### RECORDS FOR PROCESSING
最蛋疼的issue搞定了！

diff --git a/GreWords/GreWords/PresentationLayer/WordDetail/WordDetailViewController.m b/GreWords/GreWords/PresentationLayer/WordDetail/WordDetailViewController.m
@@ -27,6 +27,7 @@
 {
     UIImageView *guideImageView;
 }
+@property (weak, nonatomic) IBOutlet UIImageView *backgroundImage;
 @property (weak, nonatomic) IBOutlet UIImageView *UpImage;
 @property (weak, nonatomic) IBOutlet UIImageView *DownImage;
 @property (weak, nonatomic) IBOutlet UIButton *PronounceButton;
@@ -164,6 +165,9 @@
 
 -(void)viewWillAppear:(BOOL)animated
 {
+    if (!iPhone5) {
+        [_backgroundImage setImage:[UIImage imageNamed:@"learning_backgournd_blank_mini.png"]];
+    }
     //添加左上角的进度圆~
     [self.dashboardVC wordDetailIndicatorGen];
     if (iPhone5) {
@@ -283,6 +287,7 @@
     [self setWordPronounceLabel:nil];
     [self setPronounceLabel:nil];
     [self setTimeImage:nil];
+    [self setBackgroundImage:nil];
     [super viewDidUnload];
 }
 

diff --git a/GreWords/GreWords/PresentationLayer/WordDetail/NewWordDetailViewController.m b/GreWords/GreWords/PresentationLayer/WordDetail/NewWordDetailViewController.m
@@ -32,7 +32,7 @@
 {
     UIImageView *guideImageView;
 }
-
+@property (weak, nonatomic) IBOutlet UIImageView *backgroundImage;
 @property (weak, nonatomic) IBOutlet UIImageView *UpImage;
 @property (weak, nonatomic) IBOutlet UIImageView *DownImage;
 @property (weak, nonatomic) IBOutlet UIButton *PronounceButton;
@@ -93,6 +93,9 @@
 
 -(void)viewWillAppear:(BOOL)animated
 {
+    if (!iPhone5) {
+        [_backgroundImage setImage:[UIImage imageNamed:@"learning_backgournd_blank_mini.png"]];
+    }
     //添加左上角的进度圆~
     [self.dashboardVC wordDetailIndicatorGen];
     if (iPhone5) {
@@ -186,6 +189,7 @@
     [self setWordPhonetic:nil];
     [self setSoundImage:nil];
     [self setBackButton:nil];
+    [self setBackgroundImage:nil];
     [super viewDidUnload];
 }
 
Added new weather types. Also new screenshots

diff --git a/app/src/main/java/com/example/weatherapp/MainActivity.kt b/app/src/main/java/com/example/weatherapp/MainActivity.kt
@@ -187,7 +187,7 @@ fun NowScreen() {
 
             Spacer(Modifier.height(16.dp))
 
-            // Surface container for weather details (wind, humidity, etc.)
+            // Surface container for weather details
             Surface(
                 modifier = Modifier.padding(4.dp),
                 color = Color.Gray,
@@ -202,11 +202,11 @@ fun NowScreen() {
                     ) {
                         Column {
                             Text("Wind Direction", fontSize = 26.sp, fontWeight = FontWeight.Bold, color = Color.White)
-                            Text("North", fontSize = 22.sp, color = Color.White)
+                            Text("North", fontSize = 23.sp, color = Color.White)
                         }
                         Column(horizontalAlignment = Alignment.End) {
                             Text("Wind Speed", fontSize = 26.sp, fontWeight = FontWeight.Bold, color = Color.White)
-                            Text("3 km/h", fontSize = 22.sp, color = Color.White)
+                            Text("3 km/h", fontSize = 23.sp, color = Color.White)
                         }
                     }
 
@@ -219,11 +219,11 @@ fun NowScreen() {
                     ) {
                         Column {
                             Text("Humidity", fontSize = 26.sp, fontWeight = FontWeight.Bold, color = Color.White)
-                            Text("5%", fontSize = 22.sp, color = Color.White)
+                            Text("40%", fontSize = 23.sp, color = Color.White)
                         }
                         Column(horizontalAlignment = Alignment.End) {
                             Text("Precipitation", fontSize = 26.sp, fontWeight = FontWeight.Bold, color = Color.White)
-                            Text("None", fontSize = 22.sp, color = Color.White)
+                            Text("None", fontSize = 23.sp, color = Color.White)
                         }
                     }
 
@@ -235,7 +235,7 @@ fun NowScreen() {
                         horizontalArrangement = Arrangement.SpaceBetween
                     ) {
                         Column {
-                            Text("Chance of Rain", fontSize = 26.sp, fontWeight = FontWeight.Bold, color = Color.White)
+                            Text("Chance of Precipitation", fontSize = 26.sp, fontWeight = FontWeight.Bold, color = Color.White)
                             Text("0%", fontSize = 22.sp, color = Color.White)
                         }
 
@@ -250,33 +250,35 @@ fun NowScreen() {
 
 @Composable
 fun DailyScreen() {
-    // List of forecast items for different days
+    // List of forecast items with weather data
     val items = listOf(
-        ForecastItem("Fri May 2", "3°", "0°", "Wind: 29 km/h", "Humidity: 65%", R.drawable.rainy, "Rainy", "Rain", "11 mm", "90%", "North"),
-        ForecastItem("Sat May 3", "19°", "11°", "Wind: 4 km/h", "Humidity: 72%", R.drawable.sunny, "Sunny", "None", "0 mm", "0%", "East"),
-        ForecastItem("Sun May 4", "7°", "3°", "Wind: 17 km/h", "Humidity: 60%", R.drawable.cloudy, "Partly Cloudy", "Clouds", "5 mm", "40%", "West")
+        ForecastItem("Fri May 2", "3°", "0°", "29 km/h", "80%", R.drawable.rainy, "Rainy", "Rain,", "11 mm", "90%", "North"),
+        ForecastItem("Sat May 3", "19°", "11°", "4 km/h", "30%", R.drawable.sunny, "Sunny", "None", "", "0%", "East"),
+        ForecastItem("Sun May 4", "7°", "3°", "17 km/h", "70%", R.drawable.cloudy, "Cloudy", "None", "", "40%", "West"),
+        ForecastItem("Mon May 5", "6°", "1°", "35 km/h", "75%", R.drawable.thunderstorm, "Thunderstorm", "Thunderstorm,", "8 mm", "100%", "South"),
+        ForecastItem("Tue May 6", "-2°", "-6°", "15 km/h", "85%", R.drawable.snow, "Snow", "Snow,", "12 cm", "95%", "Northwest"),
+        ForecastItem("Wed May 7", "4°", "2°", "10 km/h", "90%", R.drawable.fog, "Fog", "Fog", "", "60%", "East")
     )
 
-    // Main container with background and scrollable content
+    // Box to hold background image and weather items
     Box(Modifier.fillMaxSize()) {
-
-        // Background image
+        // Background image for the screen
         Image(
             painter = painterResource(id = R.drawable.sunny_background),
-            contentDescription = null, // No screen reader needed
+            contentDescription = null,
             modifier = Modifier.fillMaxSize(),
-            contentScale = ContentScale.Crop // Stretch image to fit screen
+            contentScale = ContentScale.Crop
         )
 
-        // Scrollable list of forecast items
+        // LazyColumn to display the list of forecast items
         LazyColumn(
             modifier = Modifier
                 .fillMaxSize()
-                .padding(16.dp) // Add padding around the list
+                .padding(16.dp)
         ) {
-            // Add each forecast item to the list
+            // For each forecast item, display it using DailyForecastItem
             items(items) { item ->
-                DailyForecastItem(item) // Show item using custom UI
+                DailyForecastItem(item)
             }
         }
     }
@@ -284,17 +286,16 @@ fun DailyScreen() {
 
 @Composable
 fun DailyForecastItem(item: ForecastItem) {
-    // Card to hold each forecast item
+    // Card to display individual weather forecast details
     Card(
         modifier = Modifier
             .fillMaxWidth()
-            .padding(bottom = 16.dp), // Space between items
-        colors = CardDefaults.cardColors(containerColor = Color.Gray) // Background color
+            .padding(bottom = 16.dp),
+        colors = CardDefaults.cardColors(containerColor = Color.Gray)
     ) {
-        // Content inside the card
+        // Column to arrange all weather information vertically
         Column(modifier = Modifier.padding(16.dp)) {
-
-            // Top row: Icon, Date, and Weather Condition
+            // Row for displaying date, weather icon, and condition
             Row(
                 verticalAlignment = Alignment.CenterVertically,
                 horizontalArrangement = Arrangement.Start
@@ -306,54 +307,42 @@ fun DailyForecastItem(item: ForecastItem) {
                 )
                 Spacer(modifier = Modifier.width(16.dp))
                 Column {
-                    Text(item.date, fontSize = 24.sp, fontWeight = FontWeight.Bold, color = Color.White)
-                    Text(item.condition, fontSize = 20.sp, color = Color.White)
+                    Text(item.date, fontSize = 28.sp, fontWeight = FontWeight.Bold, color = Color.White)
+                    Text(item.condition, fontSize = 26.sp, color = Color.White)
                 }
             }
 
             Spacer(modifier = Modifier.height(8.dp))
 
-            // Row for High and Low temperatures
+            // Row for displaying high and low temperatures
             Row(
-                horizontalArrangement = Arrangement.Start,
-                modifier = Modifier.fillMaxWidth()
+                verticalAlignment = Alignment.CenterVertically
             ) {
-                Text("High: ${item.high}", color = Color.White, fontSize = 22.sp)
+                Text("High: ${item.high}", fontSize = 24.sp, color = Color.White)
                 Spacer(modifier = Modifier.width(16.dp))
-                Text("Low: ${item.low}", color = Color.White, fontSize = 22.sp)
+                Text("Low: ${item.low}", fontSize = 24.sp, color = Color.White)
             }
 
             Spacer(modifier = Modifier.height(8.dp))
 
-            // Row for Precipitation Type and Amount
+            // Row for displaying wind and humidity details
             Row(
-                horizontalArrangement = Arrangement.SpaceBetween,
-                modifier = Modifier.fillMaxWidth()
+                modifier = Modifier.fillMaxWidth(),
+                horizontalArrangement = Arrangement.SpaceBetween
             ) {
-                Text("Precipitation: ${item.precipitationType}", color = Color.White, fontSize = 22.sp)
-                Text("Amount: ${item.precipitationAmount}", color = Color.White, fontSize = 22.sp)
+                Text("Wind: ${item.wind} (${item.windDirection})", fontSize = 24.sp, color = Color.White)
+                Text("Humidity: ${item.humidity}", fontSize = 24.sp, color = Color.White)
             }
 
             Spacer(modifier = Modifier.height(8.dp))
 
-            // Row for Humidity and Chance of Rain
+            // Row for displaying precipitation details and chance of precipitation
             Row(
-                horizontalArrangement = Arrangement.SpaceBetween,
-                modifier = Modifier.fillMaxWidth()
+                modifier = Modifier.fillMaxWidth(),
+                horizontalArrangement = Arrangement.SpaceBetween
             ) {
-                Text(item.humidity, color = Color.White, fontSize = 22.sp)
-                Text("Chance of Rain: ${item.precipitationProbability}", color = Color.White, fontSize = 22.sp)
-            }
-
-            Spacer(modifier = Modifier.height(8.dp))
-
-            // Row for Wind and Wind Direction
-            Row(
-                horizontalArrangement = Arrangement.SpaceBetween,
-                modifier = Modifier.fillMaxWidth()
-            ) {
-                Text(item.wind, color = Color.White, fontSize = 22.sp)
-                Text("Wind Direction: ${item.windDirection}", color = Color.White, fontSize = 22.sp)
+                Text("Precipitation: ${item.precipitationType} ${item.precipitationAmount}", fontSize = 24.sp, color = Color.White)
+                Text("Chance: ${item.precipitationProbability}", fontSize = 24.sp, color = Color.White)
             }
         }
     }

### EXERCISE DETAILS
From the entries above, copy each line that holds "Alignment".

### WRITTEN RESPONSE
                         Column(horizontalAlignment = Alignment.End) {
                         Column(horizontalAlignment = Alignment.End) {
                 verticalAlignment = Alignment.CenterVertically,
+                verticalAlignment = Alignment.CenterVertically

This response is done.